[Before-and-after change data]
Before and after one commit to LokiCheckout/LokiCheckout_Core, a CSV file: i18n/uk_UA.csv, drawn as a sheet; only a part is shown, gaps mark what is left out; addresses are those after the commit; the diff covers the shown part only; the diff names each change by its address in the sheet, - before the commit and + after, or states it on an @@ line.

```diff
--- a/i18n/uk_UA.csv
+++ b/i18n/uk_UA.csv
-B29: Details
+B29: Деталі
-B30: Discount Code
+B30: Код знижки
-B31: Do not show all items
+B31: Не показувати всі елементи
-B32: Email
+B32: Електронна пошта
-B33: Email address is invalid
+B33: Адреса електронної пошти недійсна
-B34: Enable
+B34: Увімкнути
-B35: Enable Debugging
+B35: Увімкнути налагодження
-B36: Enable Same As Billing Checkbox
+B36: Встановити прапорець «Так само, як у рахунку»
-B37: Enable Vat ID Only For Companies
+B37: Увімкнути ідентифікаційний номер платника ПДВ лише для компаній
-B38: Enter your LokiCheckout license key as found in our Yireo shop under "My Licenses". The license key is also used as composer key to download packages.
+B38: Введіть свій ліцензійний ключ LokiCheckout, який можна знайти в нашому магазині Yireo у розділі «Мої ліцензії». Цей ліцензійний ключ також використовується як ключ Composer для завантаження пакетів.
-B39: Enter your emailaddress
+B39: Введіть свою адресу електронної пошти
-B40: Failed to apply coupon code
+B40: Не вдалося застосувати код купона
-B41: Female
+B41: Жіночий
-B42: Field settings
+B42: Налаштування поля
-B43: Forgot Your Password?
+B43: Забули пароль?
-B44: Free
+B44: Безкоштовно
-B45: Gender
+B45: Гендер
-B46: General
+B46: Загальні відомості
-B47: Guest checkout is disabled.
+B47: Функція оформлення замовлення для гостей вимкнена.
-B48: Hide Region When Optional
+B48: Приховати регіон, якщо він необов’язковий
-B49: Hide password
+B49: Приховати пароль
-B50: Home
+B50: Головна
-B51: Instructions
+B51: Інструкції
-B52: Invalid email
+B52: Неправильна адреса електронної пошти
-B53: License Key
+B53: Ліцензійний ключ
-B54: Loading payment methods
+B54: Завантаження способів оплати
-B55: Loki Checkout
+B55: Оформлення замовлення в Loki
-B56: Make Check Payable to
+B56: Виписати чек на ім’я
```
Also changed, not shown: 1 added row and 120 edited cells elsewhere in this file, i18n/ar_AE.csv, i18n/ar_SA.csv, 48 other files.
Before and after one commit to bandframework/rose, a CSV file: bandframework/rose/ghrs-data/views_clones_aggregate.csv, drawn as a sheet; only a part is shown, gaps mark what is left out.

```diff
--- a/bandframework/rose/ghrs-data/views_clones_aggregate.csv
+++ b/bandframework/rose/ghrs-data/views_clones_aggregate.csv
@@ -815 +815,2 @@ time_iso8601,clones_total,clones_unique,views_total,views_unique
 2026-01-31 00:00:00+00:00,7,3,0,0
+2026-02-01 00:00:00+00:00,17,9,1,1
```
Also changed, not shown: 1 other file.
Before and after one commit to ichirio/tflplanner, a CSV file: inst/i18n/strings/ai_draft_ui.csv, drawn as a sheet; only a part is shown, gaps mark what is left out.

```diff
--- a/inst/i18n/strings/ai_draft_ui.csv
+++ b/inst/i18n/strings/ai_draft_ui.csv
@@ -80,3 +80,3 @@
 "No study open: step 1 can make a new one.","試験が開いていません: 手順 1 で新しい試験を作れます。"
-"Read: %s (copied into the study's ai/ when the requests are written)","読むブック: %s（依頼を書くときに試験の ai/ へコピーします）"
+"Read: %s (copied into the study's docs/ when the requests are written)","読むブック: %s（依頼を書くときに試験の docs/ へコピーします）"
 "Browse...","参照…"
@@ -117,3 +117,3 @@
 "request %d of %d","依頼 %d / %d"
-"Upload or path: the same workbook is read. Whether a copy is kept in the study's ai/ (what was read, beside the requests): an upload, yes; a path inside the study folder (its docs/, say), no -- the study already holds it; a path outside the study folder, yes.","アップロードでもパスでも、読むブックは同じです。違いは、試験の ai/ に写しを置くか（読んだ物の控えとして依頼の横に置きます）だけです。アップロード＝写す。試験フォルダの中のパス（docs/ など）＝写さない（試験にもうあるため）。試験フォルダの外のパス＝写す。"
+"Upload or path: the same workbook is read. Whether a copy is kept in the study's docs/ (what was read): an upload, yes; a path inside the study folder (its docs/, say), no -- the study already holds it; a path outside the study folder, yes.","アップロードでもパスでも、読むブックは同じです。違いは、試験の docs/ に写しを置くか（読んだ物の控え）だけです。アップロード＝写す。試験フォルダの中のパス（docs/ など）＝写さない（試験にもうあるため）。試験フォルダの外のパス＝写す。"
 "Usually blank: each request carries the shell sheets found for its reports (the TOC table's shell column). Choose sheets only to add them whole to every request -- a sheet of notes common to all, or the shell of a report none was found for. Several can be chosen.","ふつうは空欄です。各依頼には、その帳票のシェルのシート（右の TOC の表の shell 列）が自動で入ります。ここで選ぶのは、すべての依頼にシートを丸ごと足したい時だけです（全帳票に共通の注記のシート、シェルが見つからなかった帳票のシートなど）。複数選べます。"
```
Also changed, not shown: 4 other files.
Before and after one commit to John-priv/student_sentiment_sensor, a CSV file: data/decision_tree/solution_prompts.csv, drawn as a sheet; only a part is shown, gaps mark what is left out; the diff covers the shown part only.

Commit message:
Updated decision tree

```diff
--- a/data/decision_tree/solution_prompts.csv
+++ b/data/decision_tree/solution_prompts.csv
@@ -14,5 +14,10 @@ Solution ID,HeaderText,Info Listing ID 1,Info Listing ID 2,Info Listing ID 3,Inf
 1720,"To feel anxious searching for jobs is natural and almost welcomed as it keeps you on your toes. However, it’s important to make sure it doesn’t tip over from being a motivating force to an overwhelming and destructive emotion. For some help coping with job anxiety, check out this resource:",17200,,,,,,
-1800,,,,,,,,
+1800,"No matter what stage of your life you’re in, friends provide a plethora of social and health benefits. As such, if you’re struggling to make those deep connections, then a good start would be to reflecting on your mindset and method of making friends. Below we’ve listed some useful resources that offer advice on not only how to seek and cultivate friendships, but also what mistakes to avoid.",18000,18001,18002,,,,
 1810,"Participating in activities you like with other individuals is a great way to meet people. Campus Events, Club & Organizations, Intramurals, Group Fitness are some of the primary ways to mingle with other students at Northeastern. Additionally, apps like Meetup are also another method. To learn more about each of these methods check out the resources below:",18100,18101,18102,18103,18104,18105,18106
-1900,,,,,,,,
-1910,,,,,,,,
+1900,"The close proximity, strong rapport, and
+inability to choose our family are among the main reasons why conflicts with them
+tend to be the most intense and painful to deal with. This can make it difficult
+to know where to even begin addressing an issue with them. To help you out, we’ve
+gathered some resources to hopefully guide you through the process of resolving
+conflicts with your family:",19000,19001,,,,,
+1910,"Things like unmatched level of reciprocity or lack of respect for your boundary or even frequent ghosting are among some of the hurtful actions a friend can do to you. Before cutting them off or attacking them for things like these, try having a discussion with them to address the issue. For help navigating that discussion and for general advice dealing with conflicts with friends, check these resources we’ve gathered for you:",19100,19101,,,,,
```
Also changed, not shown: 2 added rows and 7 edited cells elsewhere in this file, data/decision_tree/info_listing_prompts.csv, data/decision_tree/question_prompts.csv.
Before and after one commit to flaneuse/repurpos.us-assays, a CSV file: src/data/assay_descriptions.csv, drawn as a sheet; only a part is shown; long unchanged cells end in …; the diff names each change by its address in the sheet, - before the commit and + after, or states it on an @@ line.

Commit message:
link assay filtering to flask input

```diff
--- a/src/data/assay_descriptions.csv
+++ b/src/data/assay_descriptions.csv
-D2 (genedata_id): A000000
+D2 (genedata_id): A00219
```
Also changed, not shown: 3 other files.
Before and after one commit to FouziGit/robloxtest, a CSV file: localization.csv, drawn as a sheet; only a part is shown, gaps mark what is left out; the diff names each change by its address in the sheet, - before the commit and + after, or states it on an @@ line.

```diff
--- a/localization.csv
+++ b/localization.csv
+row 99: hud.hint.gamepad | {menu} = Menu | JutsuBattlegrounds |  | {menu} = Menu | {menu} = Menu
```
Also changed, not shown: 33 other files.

• EXERCISE DESCRIPTION
Filter the entries above and return only the lines holding "ключ".

• TASK SOLUTION
+B38: Введіть свій ліцензійний ключ LokiCheckout, який можна знайти в нашому магазині Yireo у розділі «Мої ліцензії». Цей ліцензійний ключ також використовується як ключ Composer для завантаження пакетів.
+B53: Ліцензійний ключ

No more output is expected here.